What is a “global currency reset”? Let’s parse the term by first explaining that a currency reset is either a revaluation or devaluation of a nation’s currency within a fixed exchange rate system. If a nation revalues its currency, its central bank raises the value of the nation’s currency at a fixed peg with a reserve currency, such as the U.S. dollar. A devaluation would lower the value of the currency in relation to the reserve currency. The alternative — which most of the world’s developed economies use — is the free-floating currency, which means the currency’s value is independent of the values of other currencies. Hence, the value of a free-floating currency is determined by supply and demand.
Generally, a nation revalues its fixed exchange rate currency in response to positive economic growth and trade surpluses, as China did with the renminbi in 2005. If a nation runs trade deficits or suffers continuous capital outflows, they may find themselves obliged to devalue their currency. One way nations devalue free floating currencies is, intentionally or not, by inflation. Many economists assert that a fixed exchange rate muzzles inflation. However, the U.S. Federal Reserve has spent trillions buying securities through its Quantitative Easing program; officially, the federal government claims that the nation’s inflation rate has been around 2% annually. With all the new money introduced by the Fed over the past few years, the market dynamics of supply and demand dictate that high inflation or even hyperinflation is on the horizon for the U.S. dollar.
Thus, a “global currency reset” (GCR) would be either a revaluation or devaluation of a reserve currency. It could even mean that the world moves away from the reserve currency altogether. The most apocalyptic scenario would involve a hundred countries or more simultaneously devaluing their currency – an event unprecedented in world history but one not beyond the realm of possibility. Why would this cataclysm occur? It would be a currency world war where scores of nations compete to lower their exchange rate to boost their exports and remedy trade deficits. And according to some economists, currency wars don’t contribute to economic depressions — they end them.
As the U.S. dollar has been the world’s reserve currency since World War II, a GCR would have a profound impact on the dollar’s role in international finance and trade. Perhaps most significantly, the U.S., which has borrowed exorbitantly since the time of the Vietnam War, would see its borrowing costs skyrocket. European economists have conceptualized the term “exorbitant privilege” for the advantage that the U.S. holds over other nations by benefit of being the world’s reserve currency. By serving as the world’s reserve currency, the U.S. would never face a currency crisis (i.e., a sudden currency devaluation). A GCR would remove America’s exorbitant privilege. BRIC nations are already in the process of moving away from the dollar. For example, China has established bilateral trade agreements with with Australia, Japan, Thailand, Russia and Vietnam that allows for direct currency trade instead of converting to the U.S. dollar.

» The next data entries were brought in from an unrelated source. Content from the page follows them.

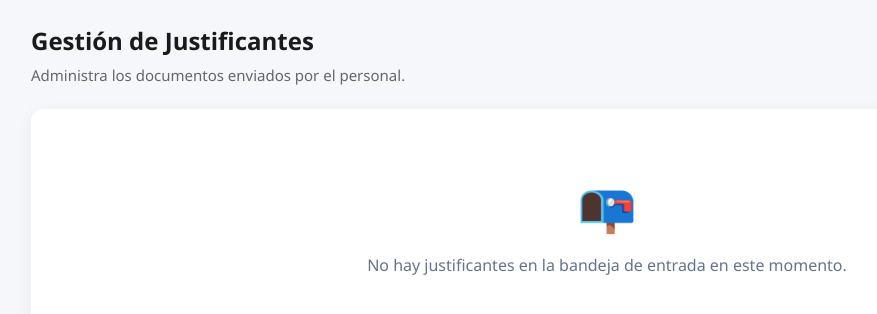
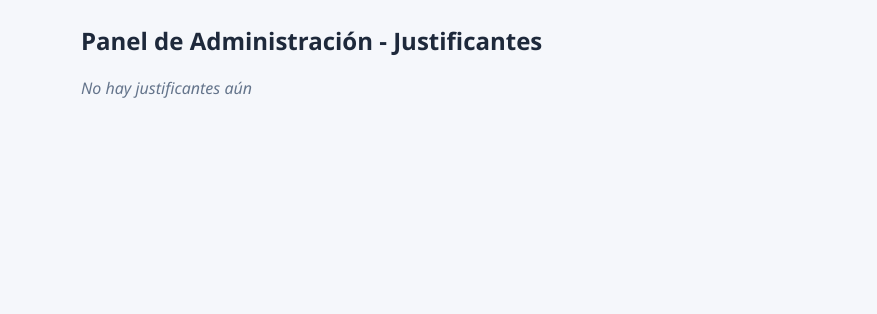
Before and after one commit to jdlzo/ControlAsistencia, a Vue app: page /emplea in a window 1280 px wide. Shown: the top 314 px of the page, without its empty margins (33-910 px from the left). Built offline with nearby package versions, Linux system fonts and the light colour scheme.

Commit message:
boton de aceptar justificcante, añadir estado

```diff
--- a/src/views/emplea.vue
+++ b/src/views/emplea.vue
@@ -1,16 +1,13 @@
 <template>
-  <section class="admin-justificantes">
-    <header class="header-section">
-      <h2>Gestión de Justificantes</h2>
-      <p class="subtitle">Administra los documentos enviados por el personal.</p>
-    </header>
+  <section class="empleados">
+    <h2>Panel de Administración - Justificantes</h2>
 
     <div v-if="store.justificantes && store.justificantes.length" class="table-container">
-      <table class="justificantes-table">
+      <table class="tabla-justificantes">
         <thead>
           <tr>
             <th>Empleado</th>
-            <th>Documento</th>
+            <th>Archivo</th>
             <th>Estado</th>
             <th>Acciones</th>
           </tr>
@@ -18,40 +15,33 @@
         <tbody>
           <tr v-for="j in store.justificantes" :key="j.id">
 
-            <td>
-              <div class="empleado-info">
-                <span class="avatar">{{ j.nombreEmpleado.charAt(0).toUpperCase() }}</span>
-                <span class="nombre">{{ j.nombreEmpleado }}</span>
-              </div>
-            </td>
+            <td class="nombre-empleado">{{ j.nombreEmpleado }}</td>
 
             <td>
-              <a :href="j.urlPDF" target="_blank" class="btn-link">
-                📄 {{ j.nombreArchivo || 'Ver documento' }}
+              <a :href="j.urlPDF" target="_blank" class="link-pdf">
+                📄 {{ j.nombreArchivo || 'Ver PDF' }}
               </a>
             </td>
 
             <td>
               <span :class="['badge', j.estado || 'pendiente']">
-                {{ formatEstado(j.estado || 'pendiente') }}
+                {{ j.estado || 'pendiente' }}
               </span>
             </td>
 
             <td class="acciones">
               <button
+                @click="cambiarEstado(j.id, 'aceptado')"
                 class="btn btn-aceptar"
                 :disabled="j.estado === 'aceptado'"
-                @click="cambiarEstado(j.id, 'aceptado')"
-                title="Aceptar justificante"
               >
                 Aceptar
               </button>
 
               <button
+                @click="cambiarEstado(j.id, 'rechazado')"
                 class="btn btn-rechazar"
                 :disabled="j.estado === 'rechazado'"
-                @click="cambiarEstado(j.id, 'rechazado')"
-                title="Rechazar justificante"
               >
                 Rechazar
               </button>
@@ -62,11 +52,9 @@
       </table>
     </div>
 
-    <div v-else class="empty-state">
-      <span class="empty-icon">📭</span>
-      <p>No hay justificantes en la bandeja de entrada en este momento.</p>
-    </div>
-
+    <p v-else class="sin-datos">
+      No hay justificantes aún
+    </p>
   </section>
 </template>
 
@@ -80,24 +68,17 @@ export default {
     };
   },
   methods: {
-    // Método para formatear la primera letra del estado en mayúscula
-    formatEstado(estado) {
-      return estado.charAt(0).toUpperCase() + estado.slice(1);
-    },
+    // Método encargado de cambiar el estado de forma reactiva en el store
+    cambiarEstado(idJustificante, nuevoEstado) {
+      const justificante = this.store.justificantes.find(j => j.id === idJustificante);
 
-    // Método que se dispara al hacer clic en Aceptar o Rechazar
-    cambiarEstado(idJustificante, nuevoEstado) {
-      // 1. Encuentras el justificante en tu store de manera local para actualizar la UI
-      const index = this.store.justificantes.findIndex(j => j.id === idJustificante);
+      if (justificante) {
+        // Modifica la propiedad 'estado' del objeto directamente en tu store
+        justificante.estado = nuevoEstado;
 
-      if (index !== -1) {
-        this.store.justificantes[index].estado = nuevoEstado;
-
-        // 2. Aquí deberías llamar a tu API o base de datos para guardar el cambio.
-        // Ejemplo:
-        // axios.put(`/api/justificantes/${idJustificante}/estado`, { estado: nuevoEstado })
-        //   .then(() => console.log('Estado actualizado en BD'))
-        //   .catch(err => console.error(err));
+        // NOTA: Si necesitas guardar el cambio en una base de datos (API backend),
+        // este es el lugar ideal para colocar tu petición fetch o axios.
+        // Ejemplo: axios.put(`/api/justificantes/${idJustificante}`, { estado: nuevoEstado })
       }
     }
   }
@@ -105,175 +86,128 @@ export default {
 </script>
 
 <style scoped>
-/* Contenedor Principal */
-.admin-justificantes {
+/* Estilos del Contenedor */
+.empleados {
   padding: 24px;
-  max-width: 1200px;
+  max-width: 1100px;
   margin: 0 auto;
-  font-family: -apple-system, BlinkMacSystemFont, "Segoe UI", Roboto, Helvetica, Arial, sans-serif;
-  color: #333;
+  font-family: sans-serif;
 }
 
-/* Cabecera */
-.header-section {
-  margin-bottom: 24px;
-}
-.header-section h2 {
-  margin: 0 0 8px 0;
-  font-size: 24px;
-  color: #1a1a1a;
-}
-.subtitle {
-  margin: 0;
-  color: #666;
-  font-size: 15px;
+h2 {
+  color: #1e293b;
+  margin-bottom: 20px;
 }
 
-/* Contenedor de la Tabla */
+/* Diseño de la Tabla */
 .table-container {
-  background: #ffffff;
-  border-radius: 12px;
-  box-shadow: 0 4px 16px rgba(0, 0, 0, 0.06);
+  background: white;
+  border-radius: 8px;
+  box-shadow: 0 4px 12px rgba(0, 0, 0, 0.08);
   overflow: hidden;
 }
 
-/* Tabla */
-.justificantes-table {
+.tabla-justificantes {
   width: 100%;
   border-collapse: collapse;
   text-align: left;
 }
-.justificantes-table th {
-  background-color: #f8fafc;
-  padding: 16px;
-  font-weight: 600;
-  color: #475569;
-  font-size: 14px;
-  border-bottom: 2px solid #e2e8f0;
-}
-.justificantes-table td {
-  padding: 16px;
+
+.tabla-justificantes th,
+.tabla-justificantes td {
+  padding: 14px 18px;
   border-bottom: 1px solid #e2e8f0;
-  vertical-align: middle;
-}
-.justificantes-table tbody tr:hover {
-  background-color: #f8fafc;
-  transition: background-color 0.2s ease;
-}
-.justificantes-table tbody tr:last-child td {
-  border-bottom: none;
 }
 
-/* Información del Empleado */
-.empleado-info {
-  display: flex;
-  align-items: center;
-  gap: 12px;
-}
-.avatar {
-  background-color: #e2e8f0;
-  color: #475569;
-  font-weight: bold;
-  width: 32px;
-  height: 32px;
-  border-radius: 50%;
-  display: flex;
-  align-items: center;
-  justify-content: center;
+.tabla-justificantes th {
+  background-color: #f8fafc;
+  color: #64748b;
+  font-weight: 600;
   font-size: 14px;
 }
-.nombre {
+
+.nombre-empleado {
+  font-weight: 600;
+  color: #334155;
+}
+
+.link-pdf {
+  color: #2563eb;
+  text-decoration: none;
   font-weight: 500;
 }
 
-/* Enlace a PDF */
-.btn-link {
-  color: #2563eb;
-  text-decoration: none;
-  font-weight: 500;
-  display: inline-flex;
-  align-items: center;
-  gap: 6px;
-  padding: 6px 12px;
-  border-radius: 6px;
-  background-color: #eff6ff;
-  transition: all 0.2s;
-}
-.btn-link:hover {
-  background-color: #dbeafe;
-  color: #1d4ed8;
+.link-pdf:hover {
+  text-decoration: underline;
 }
 
-/* Etiquetas de Estado (Badges) */
+/* Clases para las etiquetas de Estado (Badges) */
 .badge {
   padding: 6px 12px;
   border-radius: 20px;
-  font-size: 13px;
+  font-size: 12px;
   font-weight: 600;
+  text-transform: uppercase;
   display: inline-block;
 }
+
 .badge.pendiente {
-  background-color: #fef08a;
-  color: #854d0e;
+  background-color: #fef3c7;
+  color: #d97706;
 }
+
 .badge.aceptado {
-  background-color: #bbf7d0;
-  color: #166534;
+  background-color: #d1fae5;
+  color: #065f46;
 }
+
 .badge.rechazado {
-  background-color: #fecaca;
+  background-color: #fee2e2;
   color: #991b1b;
 }
 
-/* Botones de Acción */
+/* Contenedor y Estilos de Botones */
 .acciones {
   display: flex;
   gap: 8px;
 }
+
 .btn {
+  padding: 6px 14px;
   border: none;
-  padding: 8px 16px;
   border-radius: 6px;
+  font-weight: 600;
   font-size: 13px;
-  font-weight: 600;
   cursor: pointer;
-  transition: opacity 0.2s, transform 0.1s;
+  transition: background-color 0.2s, opacity 0.2s;
 }
-.btn:active {
-  transform: scale(0.97);
-}
+
 .btn:disabled {
   opacity: 0.4;
   cursor: not-allowed;
-  transform: none;
 }
+
 .btn-aceptar {
-  background-color: #22c55e;
+  background-color: #10b981;
   color: white;
 }
+
 .btn-aceptar:hover:not(:disabled) {
-  background-color: #16a34a;
+  background-color: #059669;
 }
+
 .btn-rechazar {
   background-color: #ef4444;
   color: white;
 }
+
 .btn-rechazar:hover:not(:disabled) {
   background-color: #dc2626;
 }
 
-/* Estado Vacío */
-.empty-state {
-  text-align: center;
-  padding: 64px 20px;
-  background: white;
-  border-radius: 12px;
-  box-shadow: 0 4px 16px rgba(0, 0, 0, 0.06);
+.sin-datos {
   color: #64748b;
-}
-.empty-icon {
-  font-size: 48px;
-  display: block;
-  margin-bottom: 16px;
+  font-style: italic;
+  margin-top: 16px;
 }
 </style>
```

What does this have to do with precious metals? A GCR, which is already beginning, will devalue the U.S. dollar, causing inflation to rise rapidly. If Americans (or anyone else) have their wealth stored in the dollar, a fiat currency, inflation will rob them of their affluence. What will serve as a reserve currency? Gold and other precious metals have traditionally been a steadfast haven for protecting wealth. When fiat currencies collapse beneath their worthless weight, intrinsic assets like gold and silver will remain as a benchmark for the world’s currencies. Just look at the amount of gold China, India and the other BRICs have purchased since the Great Recession and draw your own conclusions.
Precious metal sages are fond of saying: “Don’t wait to buy gold and silver. Buy gold and silver and wait.” That’s what the world’s richest individuals do.